Background:: We performed a worldwide survey to evaluate the extent to which gastroenterologists who are experts in the field of inflammatory bowel diseases (IBDs) are utilizing thiopurine metabolism in practice.
Methods:: This was a Web‐based cross‐sectional survey consisting of 12 multiple‐choice and open‐ended questions.
Results:: Between December 2009 and April 2010, 175 questionnaires were received. The proportion of practitioners with access and reimbursement for thiopurine S‐methyltransferase (TPMT) genotype, TPMT phenotype, 6‐thioguanine nucleotides (6‐TGN) levels, and 6‐methylmercaptopurine ribonucleotides (6‐MMP) levels was 48%, 54%, 44%, and 35%, respectively. Before azathioprine initiation, TPMT genotype and phenotype were performed by only 30% and 43% of responders, respectively. In patients on thiopurine therapy, 6‐TGN and 6‐MMP levels were determined by 54% and 44% of responders, respectively. Only 27% of physicians always wait for TMPT activity/genotype results before initiating azathioprine and 81% do not routinely recheck metabolite levels after dose escalation or reduction. In cases of very high or low TPMT activity, 75% and 74% of practitioners take into account TMPT activity result, respectively. If access to all azathioprine metabolite measurements was available and if all these tests were reimbursed by public health insurance, 47% of responders would use these tests more often in their practice. The availability and reimbursement of TPMT status and azathioprine metabolites strongly influenced experts' attitudes.
Conclusions:: Thiopurine testing is relatively underutilized by IBD gastroenterologists.

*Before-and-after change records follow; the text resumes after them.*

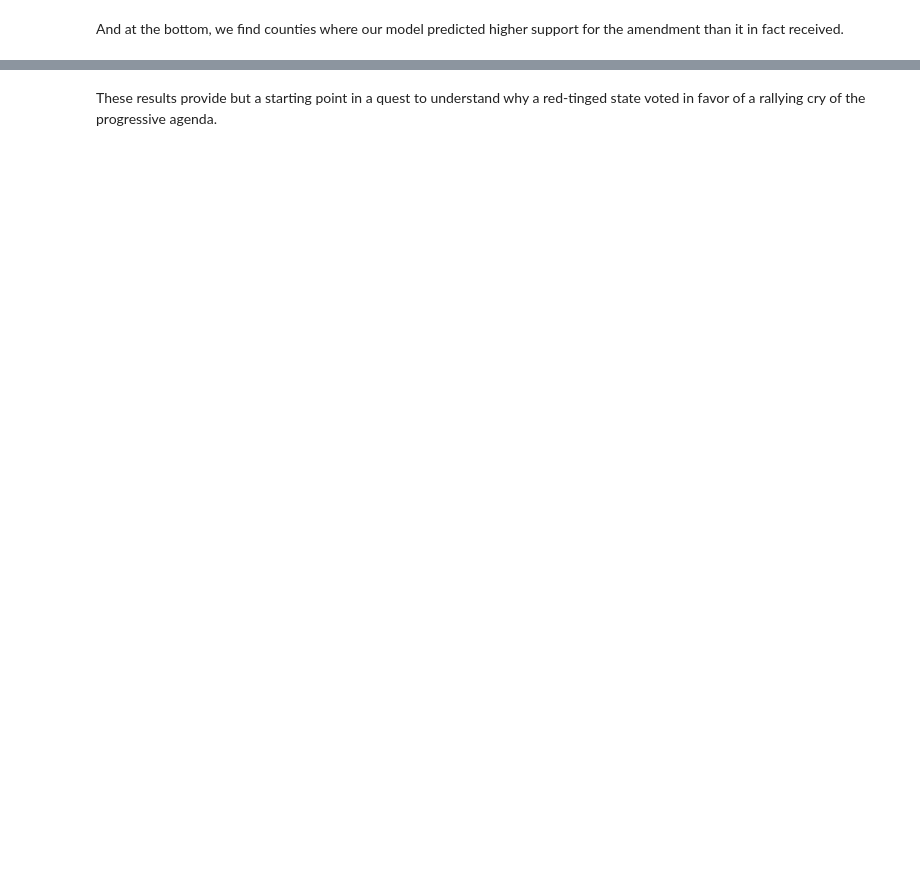
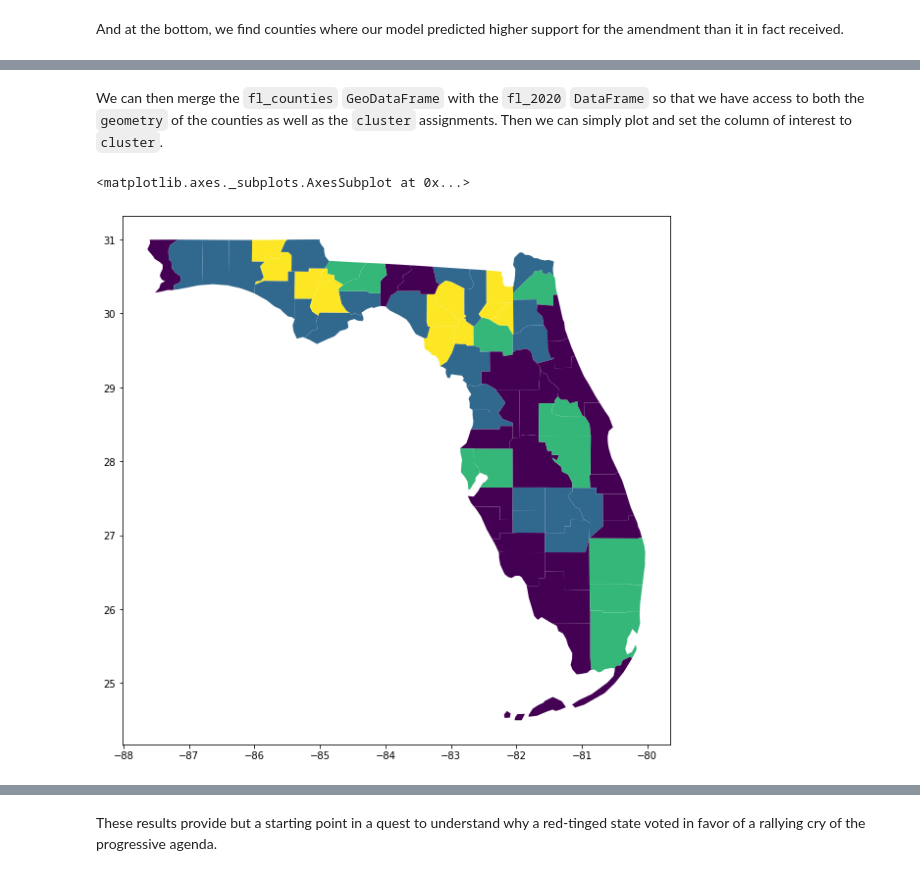
Before and after one commit to devinjbarkey/devinjbarkey.github.io, a Jupyter notebook: FL2020.ipynb, the cells around one changed output, grey strips where cells are left out. Cells and saved outputs as stored; diff of their text form; code cells hidden in the pictures; blank space fills up the shorter version.

```diff
--- a/FL2020.ipynb
+++ b/FL2020.ipynb
@@ -199,0 +253,5 @@ Name: Yes_pct, dtype: float64
+# %%
+counties_path = "/Users/devinbarkey/Documents/Projects/cb_2019_us_all_20m/cb_2019_us_county_20m/cb_2019_us_county_20m.shp"
+counties = gpd.read_file(counties_path)
+# %%
+fl_counties = counties[counties['STATEFP'] == '12']
@@ -199,0 +274,12 @@ Name: Yes_pct, dtype: float64
+# %%
+fl_counties.set_index('NAME', inplace = True)
+fl_counties.index.rename('County', inplace = True)
+# %% [markdown]
+We can then merge the `fl_counties` `GeoDataFrame` with the `fl_2020` `DataFrame` so that we have access to both the `geometry` of the counties as well as the `cluster` assignments. Then we can simply plot and set the column of interest to `cluster`.
+# %%
+fl_counties = fl_counties.merge(fl_2020, on = 'County')
+# %%
+fl_counties.plot(figsize = (10,10), column = 'cluster')
+# %% [output]
+<matplotlib.axes._subplots.AxesSubplot at 0x...>
+[figure, added]
```
Also changed, not shown: parts of 34 cells of this notebook.
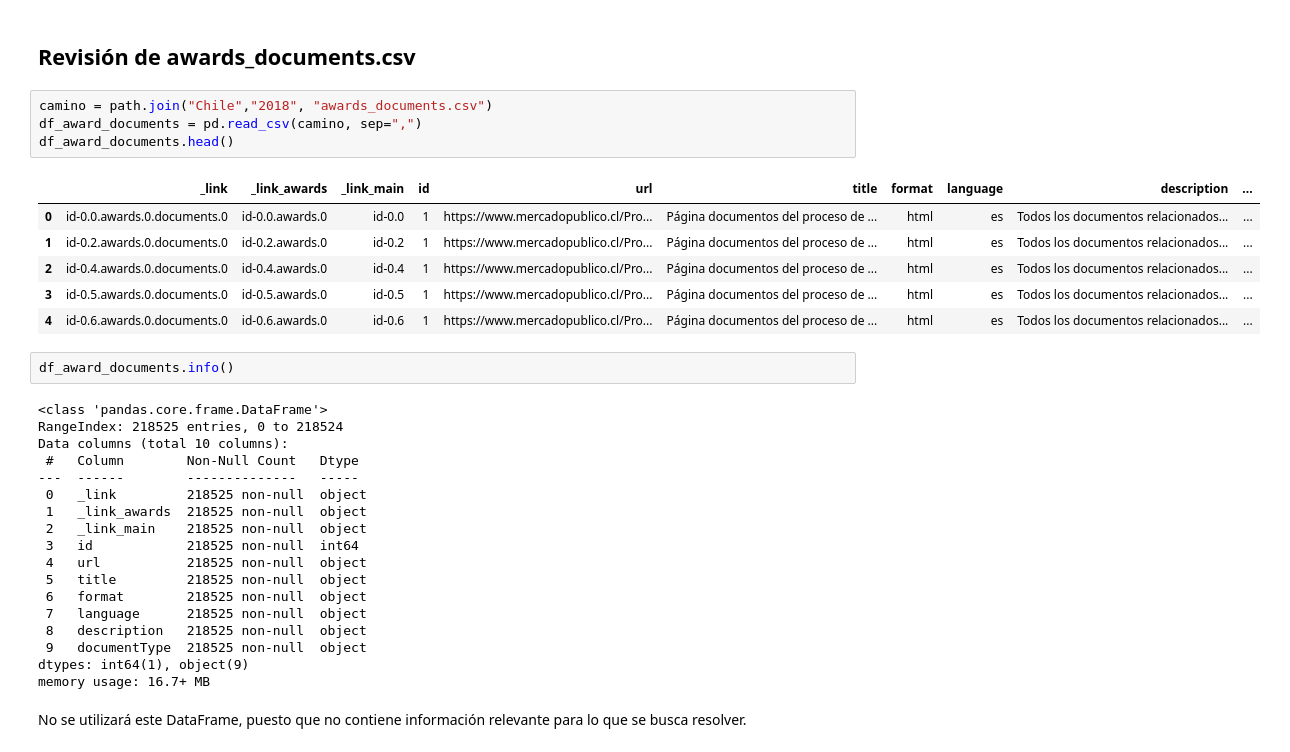
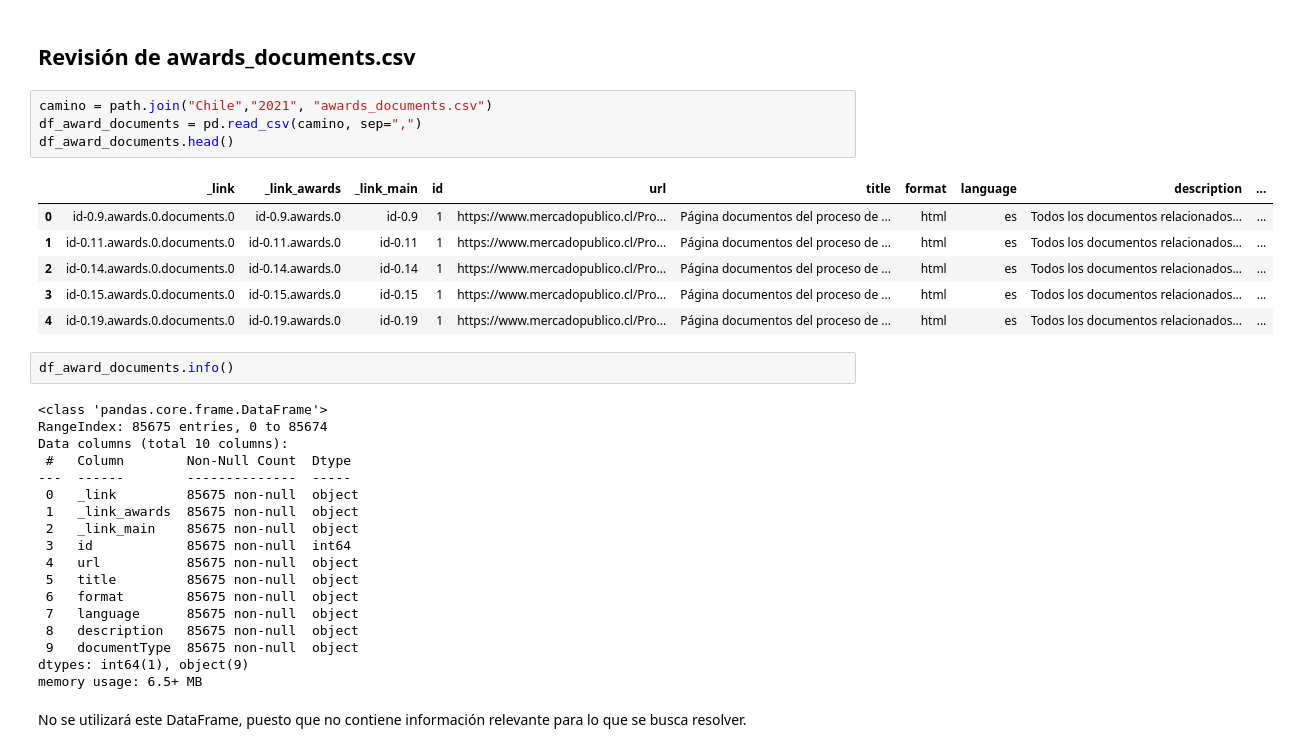
Before and after one commit to Camila-Rojas-05/Proyecto-IMT-2200-1-Grupo-14, a Jupyter notebook: Datos y trabajo con muestras/Revision_limpieza_2021.ipynb, the cells around one changed output. Cells and saved outputs as stored; diff of their text form.

```diff
--- a/Datos y trabajo con muestras/Revision_limpieza_2021.ipynb
+++ b/Datos y trabajo con muestras/Revision_limpieza_2021.ipynb
@@ -399,36 +417,36 @@ memory usage: 9.9+ MB
 # %% [markdown]
 ## Revisión de awards_documents.csv
 # %%
-camino = path.join("Chile","2018", "awards_documents.csv")
+camino = path.join("Chile","2021", "awards_documents.csv")
 df_award_documents = pd.read_csv(camino, sep=",")
 df_award_documents.head()
 # %% [output]
 |  | _link | _link_awards | _link_main | id | url | title | format | language | description | ... |
-| 0 | id-0.0.awards.0.documents.0 | id-0.0.awards.0 | id-0.0 | 1 | https://www.mercadopublico.cl/Pro... | Página documentos del proceso de ... | html | es | Todos los documentos relacionados... | ... |
-| 1 | id-0.2.awards.0.documents.0 | id-0.2.awards.0 | id-0.2 | 1 | https://www.mercadopublico.cl/Pro... | Página documentos del proceso de ... | html | es | Todos los documentos relacionados... | ... |
-| 2 | id-0.4.awards.0.documents.0 | id-0.4.awards.0 | id-0.4 | 1 | https://www.mercadopublico.cl/Pro... | Página documentos del proceso de ... | html | es | Todos los documentos relacionados... | ... |
-| 3 | id-0.5.awards.0.documents.0 | id-0.5.awards.0 | id-0.5 | 1 | https://www.mercadopublico.cl/Pro... | Página documentos del proceso de ... | html | es | Todos los documentos relacionados... | ... |
-| 4 | id-0.6.awards.0.documents.0 | id-0.6.awards.0 | id-0.6 | 1 | https://www.mercadopublico.cl/Pro... | Página documentos del proceso de ... | html | es | Todos los documentos relacionados... | ... |
+| 0 | id-0.9.awards.0.documents.0 | id-0.9.awards.0 | id-0.9 | 1 | https://www.mercadopublico.cl/Pro... | Página documentos del proceso de ... | html | es | Todos los documentos relacionados... | ... |
+| 1 | id-0.11.awards.0.documents.0 | id-0.11.awards.0 | id-0.11 | 1 | https://www.mercadopublico.cl/Pro... | Página documentos del proceso de ... | html | es | Todos los documentos relacionados... | ... |
+| 2 | id-0.14.awards.0.documents.0 | id-0.14.awards.0 | id-0.14 | 1 | https://www.mercadopublico.cl/Pro... | Página documentos del proceso de ... | html | es | Todos los documentos relacionados... | ... |
+| 3 | id-0.15.awards.0.documents.0 | id-0.15.awards.0 | id-0.15 | 1 | https://www.mercadopublico.cl/Pro... | Página documentos del proceso de ... | html | es | Todos los documentos relacionados... | ... |
+| 4 | id-0.19.awards.0.documents.0 | id-0.19.awards.0 | id-0.19 | 1 | https://www.mercadopublico.cl/Pro... | Página documentos del proceso de ... | html | es | Todos los documentos relacionados... | ... |
 # %%
 df_award_documents.info()
 # %% [output]
 <class 'pandas.core.frame.DataFrame'>
-RangeIndex: 218525 entries, 0 to 218524
+RangeIndex: 85675 entries, 0 to 85674
 Data columns (total 10 columns):
- #   Column        Non-Null Count   Dtype
----  ------        --------------   -----
- 0   _link         218525 non-null  object
- 1   _link_awards  218525 non-null  object
- 2   _link_main    218525 non-null  object
- 3   id            218525 non-null  int64
- 4   url           218525 non-null  object
- 5   title         218525 non-null  object
- 6   format        218525 non-null  object
- 7   language      218525 non-null  object
- 8   description   218525 non-null  object
- 9   documentType  218525 non-null  object
+ #   Column        Non-Null Count  Dtype
+---  ------        --------------  -----
+ 0   _link         85675 non-null  object
+ 1   _link_awards  85675 non-null  object
+ 2   _link_main    85675 non-null  object
+ 3   id            85675 non-null  int64
+ 4   url           85675 non-null  object
+ 5   title         85675 non-null  object
+ 6   format        85675 non-null  object
+ 7   language      85675 non-null  object
+ 8   description   85675 non-null  object
+ 9   documentType  85675 non-null  object
 dtypes: int64(1), object(9)
-memory usage: 16.7+ MB
+memory usage: 6.5+ MB
 # %% [markdown]
 No se utilizará este DataFrame, puesto que no contiene información relevante para lo que se busca resolver.
 # %% [markdown]
```
Also changed, not shown: parts of 71 cells of this notebook, 2 other files.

The availability and reimbursement of TPMT status and azathioprine metabolites strongly influence the management of IBD patients treated with thiopurines.